    1. Tom Naughton Post author

      Could be. We’ve had raccoon problems in the past, but the area where a critter dug under the fence didn’t look big enough for a raccoon. If the critter keeps at it, I may just invest in that night-vision scope.

      Reply
  16. Kim

    Ugh, squash bugs are the WORST. I think I’ll be taking a break from planting squash after this year. I tried covering my raised beds with bug netting, sprinkling diatomaceous earth, hand-plucking the endless egg bunches off the leaves … to no avail. Every last plant was still dead by the beginning of July! I thought parasites were supposed to leave their host alive, but I guess squash bugs didn’t get the memo.
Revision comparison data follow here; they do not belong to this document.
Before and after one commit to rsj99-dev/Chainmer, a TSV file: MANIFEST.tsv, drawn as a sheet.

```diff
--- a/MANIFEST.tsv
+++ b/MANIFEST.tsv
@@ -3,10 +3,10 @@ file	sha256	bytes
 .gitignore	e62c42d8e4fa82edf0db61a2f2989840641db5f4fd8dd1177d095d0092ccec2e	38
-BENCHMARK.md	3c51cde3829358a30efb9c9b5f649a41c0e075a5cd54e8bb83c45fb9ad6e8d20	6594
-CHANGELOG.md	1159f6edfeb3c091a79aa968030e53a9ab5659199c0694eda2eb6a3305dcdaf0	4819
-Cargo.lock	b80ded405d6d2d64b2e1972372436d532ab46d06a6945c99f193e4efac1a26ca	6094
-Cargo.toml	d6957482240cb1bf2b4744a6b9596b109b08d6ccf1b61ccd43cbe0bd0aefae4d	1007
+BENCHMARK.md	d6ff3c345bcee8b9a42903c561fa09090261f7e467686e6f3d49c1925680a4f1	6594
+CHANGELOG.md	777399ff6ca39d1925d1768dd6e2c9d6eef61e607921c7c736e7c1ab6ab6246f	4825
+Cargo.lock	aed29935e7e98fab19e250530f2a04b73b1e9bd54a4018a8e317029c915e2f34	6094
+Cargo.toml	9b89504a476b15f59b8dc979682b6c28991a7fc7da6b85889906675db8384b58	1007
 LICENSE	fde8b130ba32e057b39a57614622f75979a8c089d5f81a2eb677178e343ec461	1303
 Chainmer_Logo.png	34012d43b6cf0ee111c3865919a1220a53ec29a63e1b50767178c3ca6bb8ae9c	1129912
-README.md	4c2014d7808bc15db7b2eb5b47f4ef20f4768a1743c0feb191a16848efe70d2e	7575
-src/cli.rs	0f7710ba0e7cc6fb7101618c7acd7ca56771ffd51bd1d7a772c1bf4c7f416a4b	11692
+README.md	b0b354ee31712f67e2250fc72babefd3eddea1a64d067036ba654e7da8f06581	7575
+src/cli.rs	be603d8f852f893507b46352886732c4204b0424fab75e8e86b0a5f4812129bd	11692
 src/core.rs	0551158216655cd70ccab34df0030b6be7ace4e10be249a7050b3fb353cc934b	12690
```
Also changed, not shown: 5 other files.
    Reply
    1. Social Butterfly

      Kim,
      This post on CureZone between FarmGirl and MoreLess has some ideas for resolving the squash/cucumber bug menace. MoreLess really knows his stuff:

      “…These plants need a more Acidic soil condition so as to help regulate the Nitrogen, and keep it in the Cationic state so the Plant does not get to much of the Isotope which is Nitrate Nitrogen, for this form of Nitrogen may cause the plant to it’s self become too Acidic from a lack of Alkaline Minerals in the Plant!

      This all probably sounds Greek to you , so I will try to make it simple for you to deal with!

      You have a few options which you may try!

      1st you may cut the growing ends of your squash plants off, this may throw the plant into the Cationic stage which may help correct your problem!

      2nd you may try spraying a mix on your plants: Mix one tablespoonful of Epsom Salt in one Gallon of water and add two Tablespoonful of Blackstrap Molasses to this and spray on the plants of an evening !

      You may need to spray more than one evening and do not use a sprayer which has had any Herbicides used in it!

      You may want to spray some plants heavier than others to see how much it may take to do the job!

      If the plants start growing faster, you may need to use a little more Epsom Salt in the mix, but if you use too much you may Burn the leaves!

      As you get the Nitrogen to Alkaline Mineral ratio more in Line with how it needs to be, the bugs will leave your plants alone and you will end up with sweeter and better Quality Vegetables…”

      source: http://www.curezone.org/forums/am.asp?i=86090

      Reply
  17. DebbieC.

    I read just yesterday that August 8 is “National Leave Zucchini on Your Neighbor’s Porch Day” among other things. Something to keep in mind for next year. 🙂

    Reply

Leave a Reply

Your email address will not be published.